> _Problem description_: Look through the material that follows and show every line with the string "telegram".

● ● ● ● ● ● ●

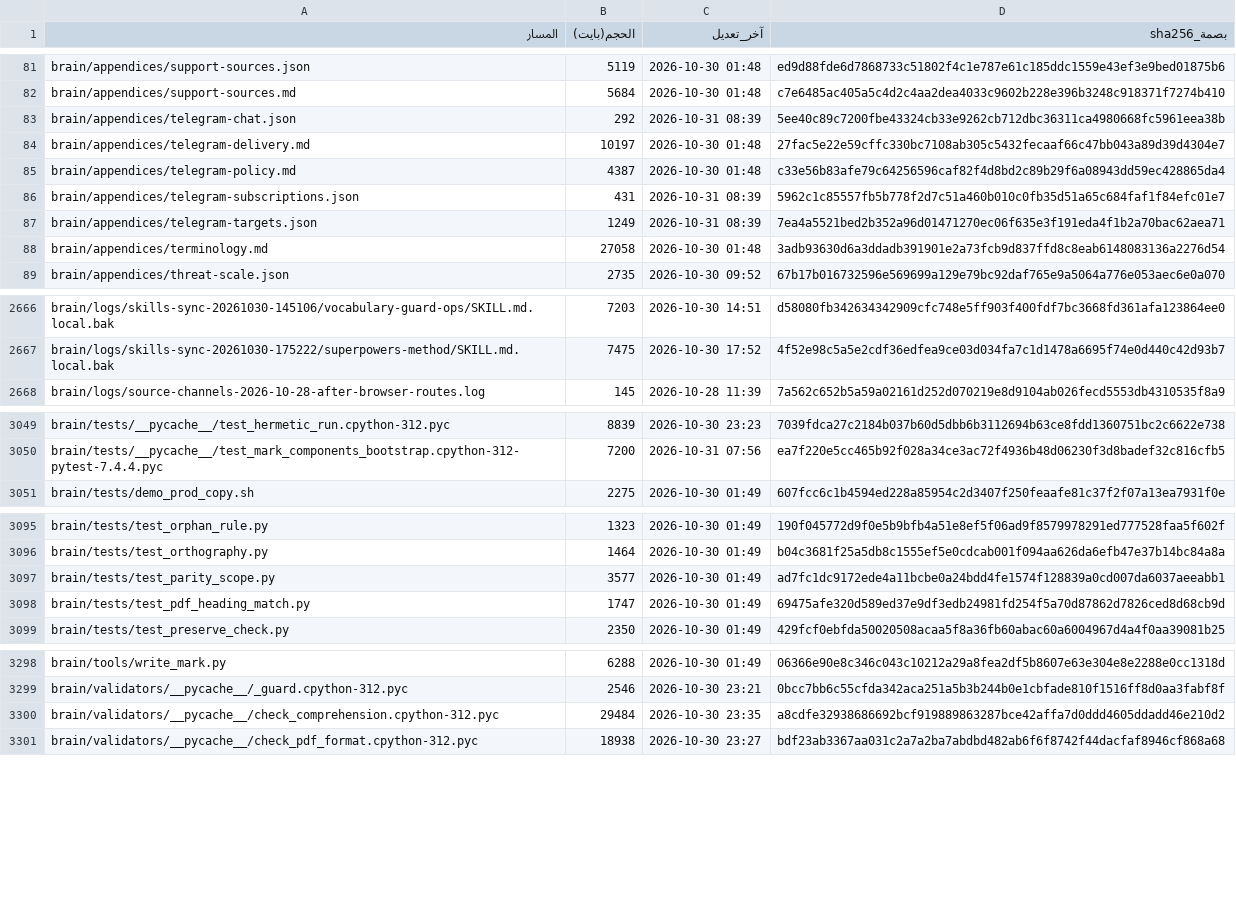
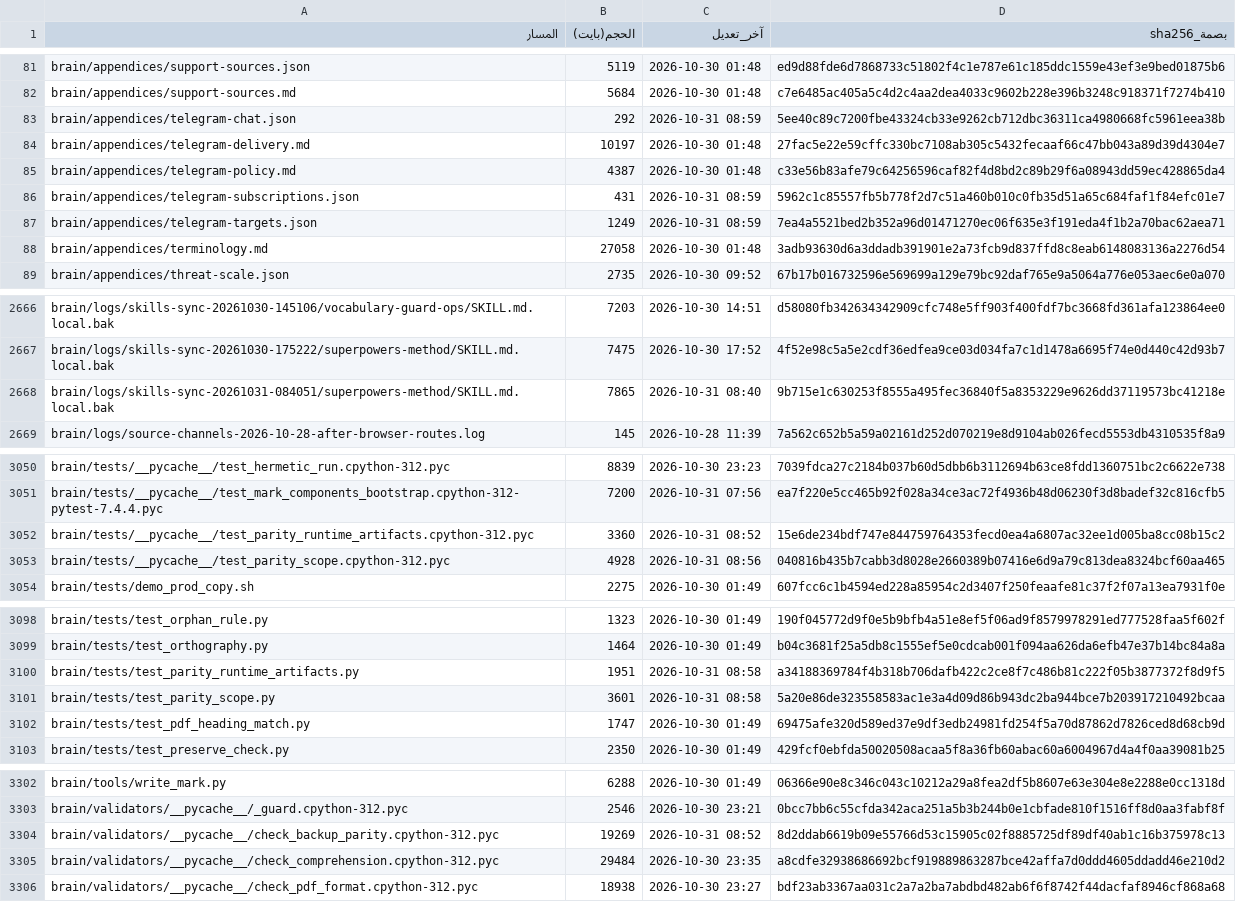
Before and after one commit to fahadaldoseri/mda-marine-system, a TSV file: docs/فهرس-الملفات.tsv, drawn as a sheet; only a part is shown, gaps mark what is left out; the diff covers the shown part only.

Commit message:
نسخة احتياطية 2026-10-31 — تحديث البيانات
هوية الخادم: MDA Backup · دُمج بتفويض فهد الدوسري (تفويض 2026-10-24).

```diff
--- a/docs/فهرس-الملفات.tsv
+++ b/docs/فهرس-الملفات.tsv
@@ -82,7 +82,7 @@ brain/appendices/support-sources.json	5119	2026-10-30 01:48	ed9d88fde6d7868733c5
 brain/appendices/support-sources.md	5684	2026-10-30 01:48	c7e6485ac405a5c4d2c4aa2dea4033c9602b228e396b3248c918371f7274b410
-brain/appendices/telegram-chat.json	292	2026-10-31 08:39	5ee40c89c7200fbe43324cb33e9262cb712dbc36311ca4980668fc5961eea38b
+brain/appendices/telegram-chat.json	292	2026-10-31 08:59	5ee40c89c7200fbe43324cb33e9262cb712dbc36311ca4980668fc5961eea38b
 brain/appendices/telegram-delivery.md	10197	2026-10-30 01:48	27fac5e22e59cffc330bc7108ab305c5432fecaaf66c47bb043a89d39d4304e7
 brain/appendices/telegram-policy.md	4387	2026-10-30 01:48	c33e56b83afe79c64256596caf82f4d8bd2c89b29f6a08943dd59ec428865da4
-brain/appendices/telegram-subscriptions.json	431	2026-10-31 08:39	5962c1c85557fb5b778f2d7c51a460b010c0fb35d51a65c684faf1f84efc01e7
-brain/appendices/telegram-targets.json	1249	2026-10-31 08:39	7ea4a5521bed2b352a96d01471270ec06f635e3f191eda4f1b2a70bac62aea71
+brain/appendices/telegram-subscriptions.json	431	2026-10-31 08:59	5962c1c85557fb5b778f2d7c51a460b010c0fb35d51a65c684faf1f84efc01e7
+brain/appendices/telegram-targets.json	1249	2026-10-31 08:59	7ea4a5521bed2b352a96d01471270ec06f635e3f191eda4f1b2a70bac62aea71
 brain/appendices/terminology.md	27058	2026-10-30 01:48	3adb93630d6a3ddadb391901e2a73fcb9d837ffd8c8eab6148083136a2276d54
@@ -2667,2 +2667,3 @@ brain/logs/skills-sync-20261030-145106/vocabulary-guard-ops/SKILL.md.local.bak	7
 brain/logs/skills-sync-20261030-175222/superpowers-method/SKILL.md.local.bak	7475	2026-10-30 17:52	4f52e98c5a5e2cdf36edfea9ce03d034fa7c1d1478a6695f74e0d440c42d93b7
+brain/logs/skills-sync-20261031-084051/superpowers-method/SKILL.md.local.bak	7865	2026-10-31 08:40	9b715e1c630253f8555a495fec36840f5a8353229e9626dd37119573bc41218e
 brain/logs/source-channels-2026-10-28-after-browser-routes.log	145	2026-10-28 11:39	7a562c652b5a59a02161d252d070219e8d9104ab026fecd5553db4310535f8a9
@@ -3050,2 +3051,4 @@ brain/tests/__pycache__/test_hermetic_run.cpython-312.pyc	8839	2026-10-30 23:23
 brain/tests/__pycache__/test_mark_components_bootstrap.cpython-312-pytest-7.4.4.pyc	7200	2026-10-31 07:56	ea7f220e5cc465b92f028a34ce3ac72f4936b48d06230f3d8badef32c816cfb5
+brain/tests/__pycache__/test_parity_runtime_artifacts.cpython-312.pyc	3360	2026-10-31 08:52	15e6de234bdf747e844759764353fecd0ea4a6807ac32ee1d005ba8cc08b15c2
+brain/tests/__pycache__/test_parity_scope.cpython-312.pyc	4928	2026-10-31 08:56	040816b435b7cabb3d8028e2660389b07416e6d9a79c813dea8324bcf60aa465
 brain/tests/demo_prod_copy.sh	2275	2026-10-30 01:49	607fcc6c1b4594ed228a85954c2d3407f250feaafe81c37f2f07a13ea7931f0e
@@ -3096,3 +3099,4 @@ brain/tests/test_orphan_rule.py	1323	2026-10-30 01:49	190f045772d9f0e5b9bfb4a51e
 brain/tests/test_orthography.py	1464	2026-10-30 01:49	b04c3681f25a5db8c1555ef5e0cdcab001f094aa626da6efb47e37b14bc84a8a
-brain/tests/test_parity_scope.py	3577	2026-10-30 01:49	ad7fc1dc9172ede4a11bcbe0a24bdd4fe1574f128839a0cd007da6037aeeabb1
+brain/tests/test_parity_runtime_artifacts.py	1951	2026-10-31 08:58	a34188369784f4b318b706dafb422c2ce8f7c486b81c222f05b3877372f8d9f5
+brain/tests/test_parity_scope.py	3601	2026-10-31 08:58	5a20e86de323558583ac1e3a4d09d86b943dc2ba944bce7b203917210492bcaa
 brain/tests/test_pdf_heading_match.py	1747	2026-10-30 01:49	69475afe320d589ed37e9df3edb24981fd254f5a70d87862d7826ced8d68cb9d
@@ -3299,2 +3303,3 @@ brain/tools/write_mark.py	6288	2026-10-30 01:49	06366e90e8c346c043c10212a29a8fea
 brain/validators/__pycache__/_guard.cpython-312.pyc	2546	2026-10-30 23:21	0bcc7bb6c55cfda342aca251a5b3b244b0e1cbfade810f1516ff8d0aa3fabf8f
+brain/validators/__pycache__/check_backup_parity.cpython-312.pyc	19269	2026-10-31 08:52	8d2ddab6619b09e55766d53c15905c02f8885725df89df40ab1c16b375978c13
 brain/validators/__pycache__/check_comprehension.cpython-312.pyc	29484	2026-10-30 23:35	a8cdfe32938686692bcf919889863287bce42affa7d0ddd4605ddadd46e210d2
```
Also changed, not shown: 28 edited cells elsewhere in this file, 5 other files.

● ● ● ● ● ● ●

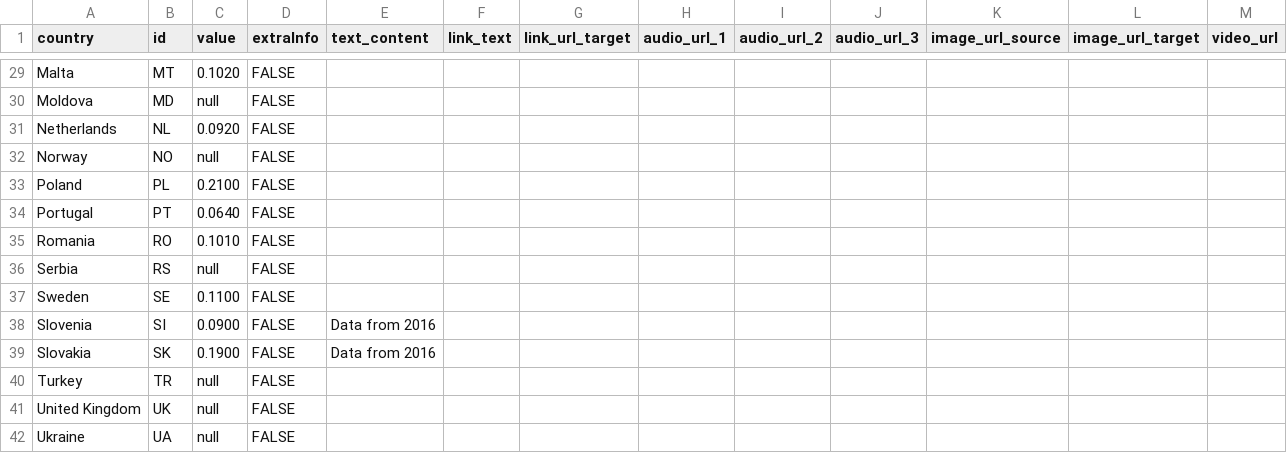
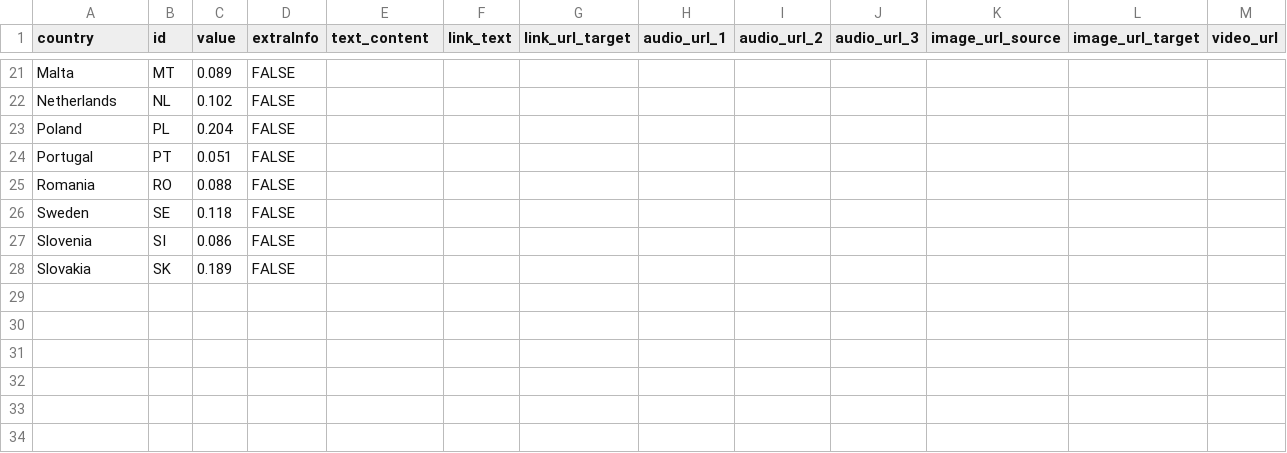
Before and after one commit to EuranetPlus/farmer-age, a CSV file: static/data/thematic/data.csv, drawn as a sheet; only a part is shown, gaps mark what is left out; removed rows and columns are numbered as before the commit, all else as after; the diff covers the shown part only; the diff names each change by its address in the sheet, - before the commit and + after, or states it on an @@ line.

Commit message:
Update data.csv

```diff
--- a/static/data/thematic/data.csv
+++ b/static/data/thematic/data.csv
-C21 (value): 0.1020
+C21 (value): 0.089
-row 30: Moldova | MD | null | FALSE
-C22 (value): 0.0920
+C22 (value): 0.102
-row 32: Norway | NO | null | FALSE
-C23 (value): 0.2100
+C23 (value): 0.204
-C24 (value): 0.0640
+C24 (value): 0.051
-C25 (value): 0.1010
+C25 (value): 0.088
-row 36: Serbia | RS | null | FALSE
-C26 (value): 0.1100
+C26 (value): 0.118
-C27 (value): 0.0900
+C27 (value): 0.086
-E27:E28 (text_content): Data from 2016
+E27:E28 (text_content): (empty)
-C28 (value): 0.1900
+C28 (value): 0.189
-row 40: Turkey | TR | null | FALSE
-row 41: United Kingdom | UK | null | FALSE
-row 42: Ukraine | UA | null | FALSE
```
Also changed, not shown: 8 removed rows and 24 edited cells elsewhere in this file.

● ● ● ● ● ● ●

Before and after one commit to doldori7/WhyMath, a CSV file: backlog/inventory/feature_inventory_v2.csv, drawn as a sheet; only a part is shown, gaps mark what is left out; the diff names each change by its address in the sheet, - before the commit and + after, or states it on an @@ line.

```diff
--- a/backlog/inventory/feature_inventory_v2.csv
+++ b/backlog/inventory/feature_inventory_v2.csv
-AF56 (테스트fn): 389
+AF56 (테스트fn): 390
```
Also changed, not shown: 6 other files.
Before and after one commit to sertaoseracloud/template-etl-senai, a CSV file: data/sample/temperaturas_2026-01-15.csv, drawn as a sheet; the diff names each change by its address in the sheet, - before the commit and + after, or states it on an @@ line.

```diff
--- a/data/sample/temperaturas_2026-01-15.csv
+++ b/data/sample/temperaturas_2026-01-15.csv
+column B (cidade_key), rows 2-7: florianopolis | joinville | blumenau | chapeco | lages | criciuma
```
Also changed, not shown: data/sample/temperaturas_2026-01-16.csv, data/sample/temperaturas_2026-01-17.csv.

● ● ● ● ● ● ●

> _Task solution_:
-brain/appendices/telegram-chat.json	292	2026-10-31 08:39	5ee40c89c7200fbe43324cb33e9262cb712dbc36311ca4980668fc5961eea38b
+brain/appendices/telegram-chat.json	292	2026-10-31 08:59	5ee40c89c7200fbe43324cb33e9262cb712dbc36311ca4980668fc5961eea38b
 brain/appendices/telegram-delivery.md	10197	2026-10-30 01:48	27fac5e22e59cffc330bc7108ab305c5432fecaaf66c47bb043a89d39d4304e7
 brain/appendices/telegram-policy.md	4387	2026-10-30 01:48	c33e56b83afe79c64256596caf82f4d8bd2c89b29f6a08943dd59ec428865da4
-brain/appendices/telegram-subscriptions.json	431	2026-10-31 08:39	5962c1c85557fb5b778f2d7c51a460b010c0fb35d51a65c684faf1f84efc01e7
-brain/appendices/telegram-targets.json	1249	2026-10-31 08:39	7ea4a5521bed2b352a96d01471270ec06f635e3f191eda4f1b2a70bac62aea71
+brain/appendices/telegram-subscriptions.json	431	2026-10-31 08:59	5962c1c85557fb5b778f2d7c51a460b010c0fb35d51a65c684faf1f84efc01e7
+brain/appendices/telegram-targets.json	1249	2026-10-31 08:59	7ea4a5521bed2b352a96d01471270ec06f635e3f191eda4f1b2a70bac62aea71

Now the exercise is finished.